As psychotherapists, most of our daily work involves identifying the places where my clients want something different, and then helping them determine the positive change they need to make to get there. The phrase “but change is hard” is relatively common to hear. It is also true. Change is hard.
But it is always possible as long as you know how to go about it. By understanding that the person you are now is the result of many years of experiences and conditioning, you have the key to not only knowing yourself, but also to changing that person for the better.
Conditioning Yourself into Change
It can be easy to identify the things we do not like about ourselves. We might not like that we respond to stressful situations by shutting down or that we cannot bring ourselves to communicate in our relationship. Yet even when we know where we want to be, putting it into action can feel impossible in the moment.

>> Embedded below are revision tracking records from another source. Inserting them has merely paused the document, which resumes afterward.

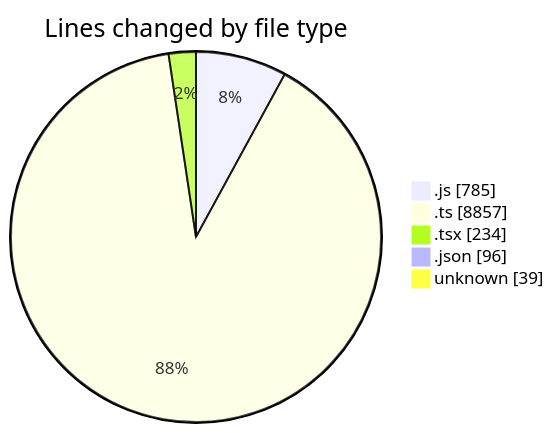
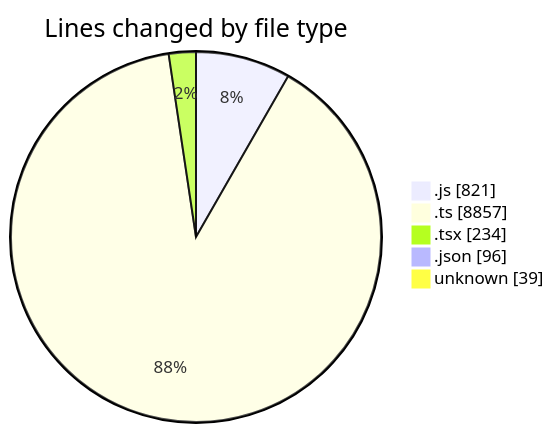
Before and after one commit to momahboobian/code-tracking: the first of 2 diagrams in 2025-05-14/cda/README.md, drawn with Mermaid. The commit also changed other lines of this file and 1 other file, not shown here.

````diff
--- a/2025-05-14/cda/README.md
+++ b/2025-05-14/cda/README.md
@@ -30,9 +30,9 @@
 ```mermaid
 pie showData
 title Lines changed by file type
-".js" : 785
+".js" : 821
 ".ts" : 8857
 ".tsx" : 234
 ".json" : 96
 "unknown" : 39
 ```
````
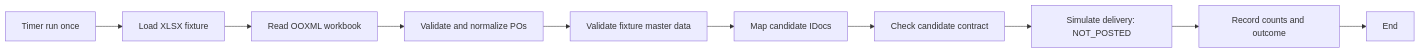
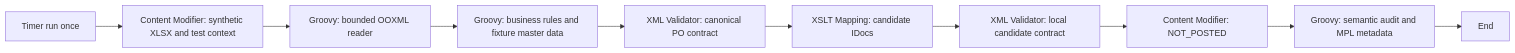
The diagram in resources/scenarios/excel-po-dryrun/README.md (cucuong-us/mcp-integration-suite), drawn with Mermaid before and after one commit. The commit also changed other lines of this file and 23 other files, not shown here.

````diff
--- a/resources/scenarios/excel-po-dryrun/README.md
+++ b/resources/scenarios/excel-po-dryrun/README.md
@@ -15,12 +15,12 @@
 ```mermaid
 flowchart LR
-  A[Timer run once] --> B[Load XLSX fixture]
-  B --> C[Read OOXML workbook]
-  C --> D[Validate and normalize POs]
-  D --> E[Validate fixture master data]
-  E --> F[Map candidate IDocs]
-  F --> G[Check candidate contract]
-  G --> H[Simulate delivery: NOT_POSTED]
-  H --> I[Record counts and outcome]
+  A[Timer run once] --> B[Content Modifier: synthetic XLSX and test context]
+  B --> C[Groovy: bounded OOXML reader]
+  C --> D[Groovy: business rules and fixture master data]
+  D --> E[XML Validator: canonical PO contract]
+  E --> F[XSLT Mapping: candidate IDocs]
+  F --> G[XML Validator: local candidate contract]
+  G --> H[Content Modifier: NOT_POSTED]
+  H --> I[Groovy: semantic audit and MPL metadata]
   I --> J[End]
 ```
````
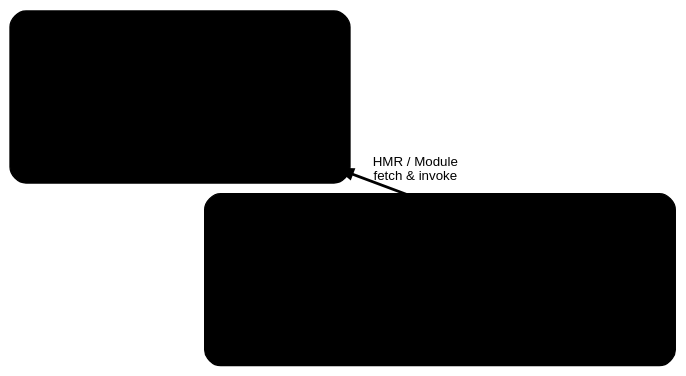
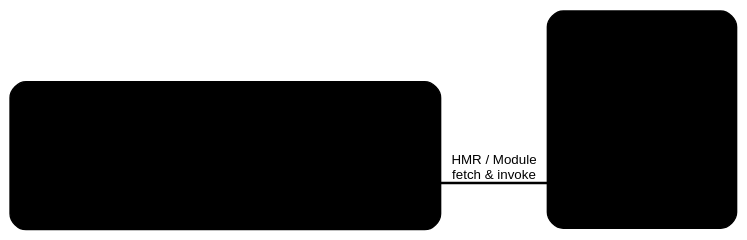
The diagram in docs/guide/api-environment-runtimes.md (vitejs/vite), drawn with Graphviz before and after one commit.

````diff
--- a/docs/guide/api-environment-runtimes.md
+++ b/docs/guide/api-environment-runtimes.md
@@ -85,39 +85,45 @@
 ```dot
 digraph module_runner {
   rankdir=LR
   node [shape=box style="rounded,filled" fontname="Arial" fontsize=11 margin="0.2,0.1" fontcolor="${#3c3c43|#ffffff}" color="${#c2c2c4|#3c3f44}"]
   edge [color="${#67676c|#98989f}" fontname="Arial" fontsize=10 fontcolor="${#67676c|#98989f}"]
   bgcolor="transparent"
   compound=true
 
   subgraph cluster_server {
     label="Vite Dev Server (Node.js)" labeljust=l fontname="Arial" fontsize=12
     style="rounded,filled" fillcolor="${#f6f6f7|#1a1a1f}" color="${#c2c2c4|#3c3f44}"
     fontcolor="${#3c3c43|#ffffff}"
 
-    plugins [label="Plugin\nPipeline" fillcolor="${#e9eaff|#222541}"]
-    mg [label="Module\nGraph" fillcolor="${#e9eaff|#222541}"]
-    env [label="DevEnvironment" fillcolor="${#f2ecfc|#2c273e}"]
-    hot [label="HotChannel" fillcolor="${#fcf4dc|#38301a}"]
+    subgraph cluster_env {
+      label="DevEnvironment" labeljust=l fontname="Arial" fontsize=11
+      style="rounded,filled" fillcolor="${#f2ecfc|#2c273e}" color="${#c2c2c4|#3c3f44}"
+      fontcolor="${#3c3c43|#ffffff}"
 
-    plugins -> mg [dir=both]
-    env -> mg
-    env -> hot
+      plugins [label="Plugin\nPipeline" fillcolor="${#e9eaff|#222541}"]
+      mg [label="Module\nGraph" fillcolor="${#e9eaff|#222541}"]
+      hot [label="HotChannel" fillcolor="${#fcf4dc|#38301a}"]
+
+      plugins -> mg [dir=both]
+      mg -> hot [style=invis]
+    }
   }
 
   subgraph cluster_runtime {
     label="Target Runtime" labeljust=l fontname="Arial" fontsize=12
     style="rounded,filled" fillcolor="${#f0fdf4|#131b15}" color="${#c2c2c4|#3c3f44}"
     fontcolor="${#3c3c43|#ffffff}"
 
-    runner [label="ModuleRunner" fillcolor="${#def5ed|#15312d}"]
-    evaluator [label="ModuleEvaluator\n(ESModulesEvaluator)" fillcolor="${#def5ed|#15312d}"]
-    transport [label="Transport" fillcolor="${#fcf4dc|#38301a}"]
+    subgraph cluster_runner {
+      label="ModuleRunner" labeljust=l fontname="Arial" fontsize=11
+      style="rounded,filled" fillcolor="${#def5ed|#15312d}" color="${#c2c2c4|#3c3f44}"
+      fontcolor="${#3c3c43|#ffffff}"
 
-    runner -> evaluator
-    runner -> transport
+      evaluator [label="ModuleEvaluator" fillcolor="${#def5ed|#15312d}"]
+      transport [label="Transport" fillcolor="${#fcf4dc|#38301a}"]
+    }
   }
 
   hot -> transport [label="HMR / Module\nfetch & invoke" dir=both style=bold color="${#6f42c1|#c8abfa}"]
 }
 ```
````
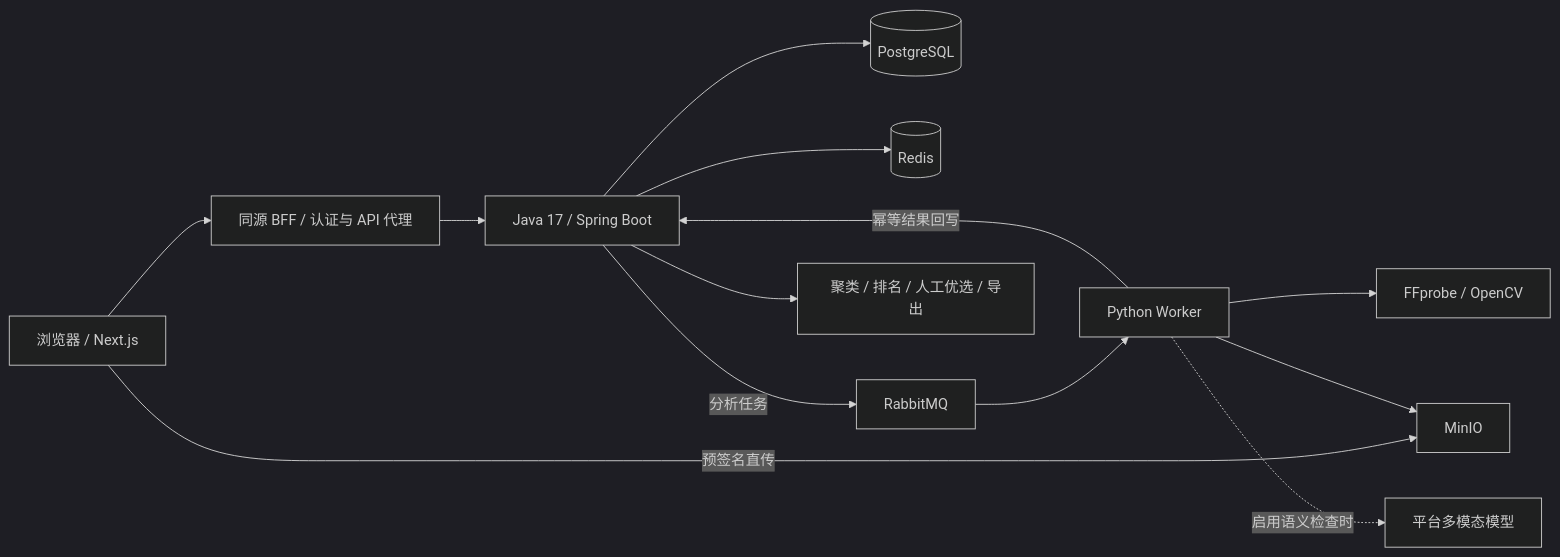
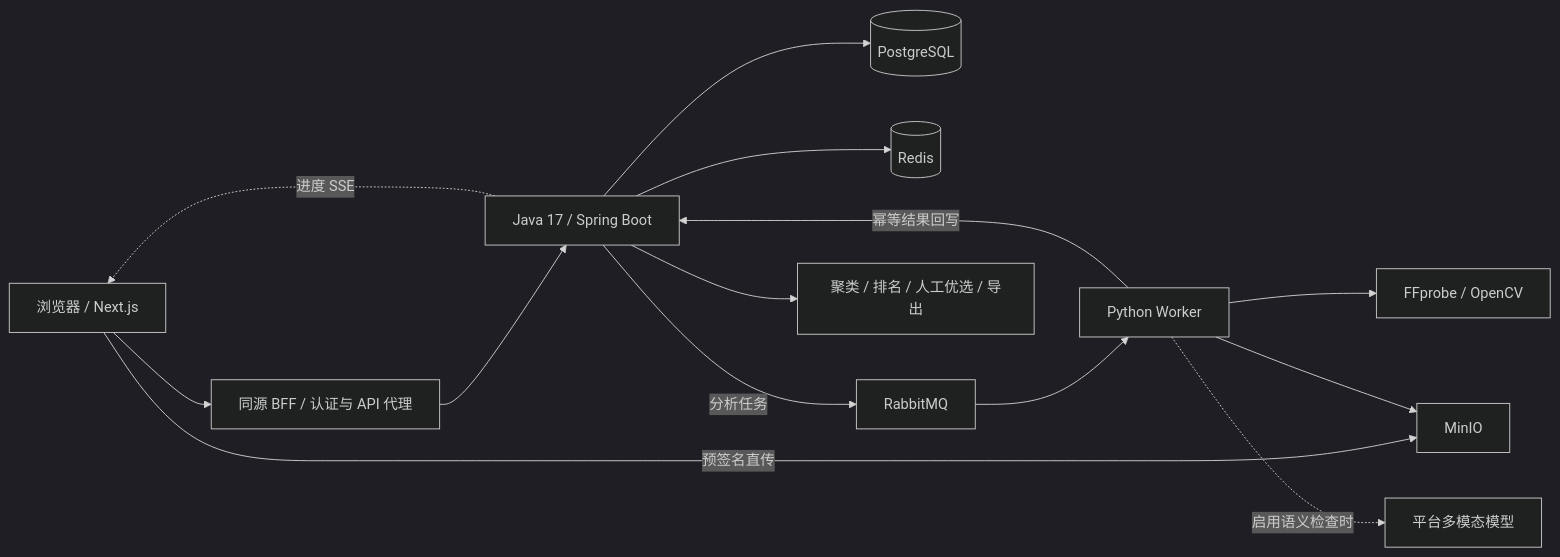
The diagram in README.md (LJunP/FrameFlow), drawn with Mermaid (dark theme) before and after one commit. The commit also changed other lines of this file and 91 other files, not shown here.

````diff
--- a/README.md
+++ b/README.md
@@ -69,15 +109,16 @@
 ```mermaid
 flowchart LR
     U[浏览器 / Next.js] --> B[同源 BFF / 认证与 API 代理]
     B --> J[Java 17 / Spring Boot]
     U -- 预签名直传 --> S[MinIO]
     J --> P[(PostgreSQL)]
     J --> R[(Redis)]
     J -- 分析任务 --> Q[RabbitMQ]
+    J -. 进度 SSE .-> U
     Q --> W[Python Worker]
     W --> S
     W --> F[FFprobe / OpenCV]
     W -. 启用语义检查时 .-> A[平台多模态模型]
     W -- 幂等结果回写 --> J
     J --> K[聚类 / 排名 / 人工优选 / 导出]
 ```
````
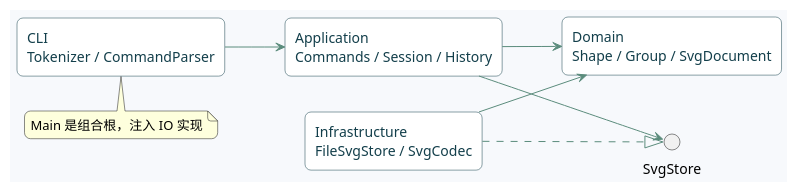
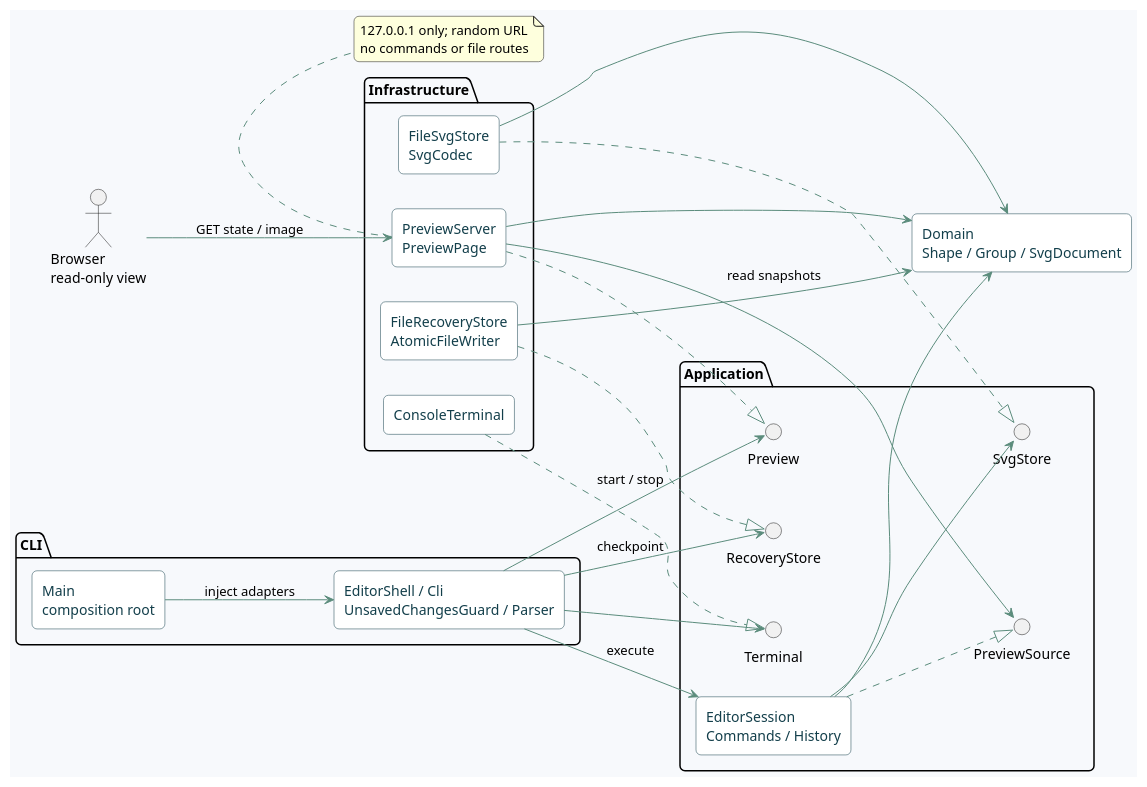
One commit to cqsh01/fudan-lab1-svg-editor changed the diagram in doc/architecture.puml. Above: the diagram before and after it, drawn with PlantUML. The commit also changed 14 other files, not shown here.

Commit message:
docs: synchronize architecture views, UML, workflow guides and acceptance records

```diff
--- a/doc/architecture.puml
+++ b/doc/architecture.puml
@@ -1,24 +1,49 @@
 @startuml
 skinparam backgroundColor #F7F9FC
 skinparam componentStyle rectangle
 skinparam shadowing false
-skinparam roundcorner 12
+skinparam roundcorner 10
 skinparam ArrowColor #5B8C7C
-skinparam component {
-  BackgroundColor #FFFFFF
-  BorderColor #133F4B
-  FontColor #133F4B
+skinparam componentBackgroundColor #FFFFFF
+skinparam componentBorderColor #133F4B
+skinparam componentFontColor #133F4B
+left to right direction
+package "CLI" {
+  component "Main\ncomposition root" as Main
+  component "EditorShell / Cli\nUnsavedChangesGuard / Parser" as CommandUI
 }
-left to right direction
-component "CLI\nTokenizer / CommandParser" as CLI
-component "Application\nCommands / Session / History" as App
+package "Application" {
+  component "EditorSession\nCommands / History" as App
+  interface "SvgStore" as Svg
+  interface "RecoveryStore" as Draft
+  interface "Terminal" as Term
+  interface "Preview" as View
+  interface "PreviewSource" as Source
+}
 component "Domain\nShape / Group / SvgDocument" as Domain
-interface "SvgStore" as Port
-component "Infrastructure\nFileSvgStore / SvgCodec" as IO
-CLI --> App
+package "Infrastructure" {
+  component "FileSvgStore\nSvgCodec" as IO
+  component "FileRecoveryStore\nAtomicFileWriter" as Recovery
+  component "ConsoleTerminal" as Console
+  component "PreviewServer\nPreviewPage" as HTTP
+}
+actor "Browser\nread-only view" as Browser
+Main --> CommandUI : inject adapters
+CommandUI --> App : execute
+CommandUI --> Term
+CommandUI --> Draft : checkpoint
+CommandUI --> View : start / stop
 App --> Domain
-App --> Port
-IO ..|> Port
+App --> Svg
+App ..|> Source
+IO ..|> Svg
 IO --> Domain
-note bottom of CLI : Main 是组合根，注入 IO 实现
+Recovery ..|> Draft
+Recovery --> Domain
+Console ..|> Term
+HTTP ..|> View
+HTTP --> Source : read snapshots
+HTTP --> Domain
+Browser --> HTTP : GET state / image
+note bottom of HTTP : 127.0.0.1 only; random URL\nno commands or file routes
 @enduml
```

Because you have been learning and reinforcing your current coping strategies throughout your life, switching to a new behavior now requires that same repetition. You will reinforce the new behavior until it becomes your conditioned response to these situations in a conscious process that requires you to:
- Choose Your Change – While your overall goal may involve several different changes, you will want to handle them in small steps and probably 1 or 2 at a time so that you are not overwhelmed.
- Choose Your New Behavior – Note what you currently do or think in situations. After you have made your change, what do you want to do differently in that situation? This will now be the step you take in that situation going forward.
- Implement Your Change – Next time each time you are confronted with that situation, try to respond with your chosen thought or action.
- Have Accountability – You are more likely to reach any goal, including making a change, if you have accountability. Set yourself a defined goal or work with your therapist to give yourself that accountability.
Depending on what change you are trying to make and how often you get to experience an inciting situation, changes may take only a few weeks or several months to realize. Stay committed and every time you perform your new action, the process will get easier and you will get closer to a permanent change.